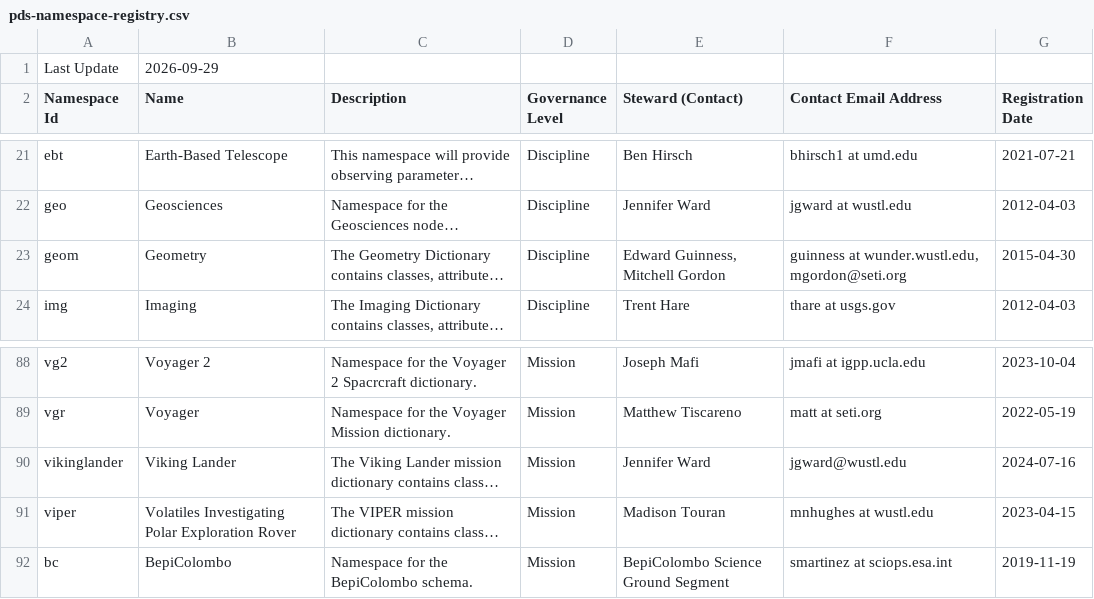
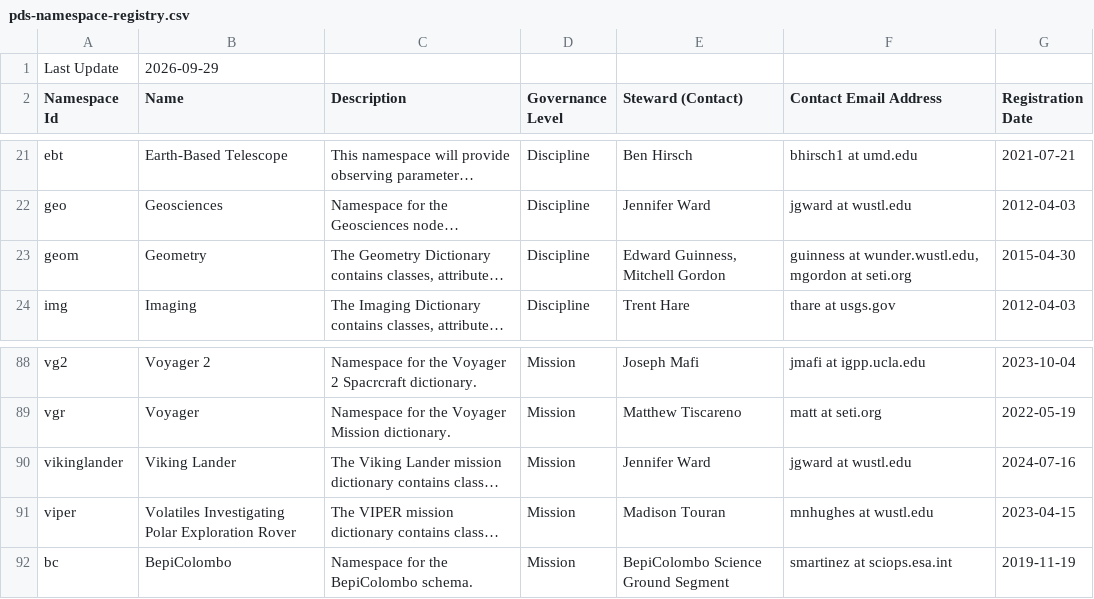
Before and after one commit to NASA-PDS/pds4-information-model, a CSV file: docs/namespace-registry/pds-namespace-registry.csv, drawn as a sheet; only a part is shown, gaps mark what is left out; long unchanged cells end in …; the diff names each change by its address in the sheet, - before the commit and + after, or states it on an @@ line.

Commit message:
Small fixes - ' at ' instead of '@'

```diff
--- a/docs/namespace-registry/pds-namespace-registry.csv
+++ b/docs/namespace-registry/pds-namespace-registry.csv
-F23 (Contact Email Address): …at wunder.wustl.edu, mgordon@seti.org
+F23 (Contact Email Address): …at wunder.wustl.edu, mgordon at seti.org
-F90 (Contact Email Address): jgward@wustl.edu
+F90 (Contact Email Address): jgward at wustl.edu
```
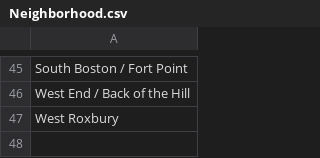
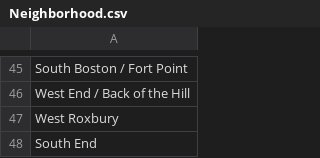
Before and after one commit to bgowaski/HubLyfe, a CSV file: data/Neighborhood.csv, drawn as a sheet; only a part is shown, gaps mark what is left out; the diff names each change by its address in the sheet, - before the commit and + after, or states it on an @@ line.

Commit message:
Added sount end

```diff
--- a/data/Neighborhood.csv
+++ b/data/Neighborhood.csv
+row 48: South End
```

· · · ·

== Task statement ==
Without the pictures, return all the entries above exactly as they stand.

== Exercise answer ==
Before and after one commit to NASA-PDS/pds4-information-model, a CSV file: docs/namespace-registry/pds-namespace-registry.csv, drawn as a sheet; only a part is shown, gaps mark what is left out; long unchanged cells end in …; the diff names each change by its address in the sheet, - before the commit and + after, or states it on an @@ line.

Commit message:
Small fixes - ' at ' instead of '@'

```diff
--- a/docs/namespace-registry/pds-namespace-registry.csv
+++ b/docs/namespace-registry/pds-namespace-registry.csv
-F23 (Contact Email Address): …at wunder.wustl.edu, mgordon@seti.org
+F23 (Contact Email Address): …at wunder.wustl.edu, mgordon at seti.org
-F90 (Contact Email Address): jgward@wustl.edu
+F90 (Contact Email Address): jgward at wustl.edu
```
Before and after one commit to bgowaski/HubLyfe, a CSV file: data/Neighborhood.csv, drawn as a sheet; only a part is shown, gaps mark what is left out; the diff names each change by its address in the sheet, - before the commit and + after, or states it on an @@ line.

Commit message:
Added sount end

```diff
--- a/data/Neighborhood.csv
+++ b/data/Neighborhood.csv
+row 48: South End
```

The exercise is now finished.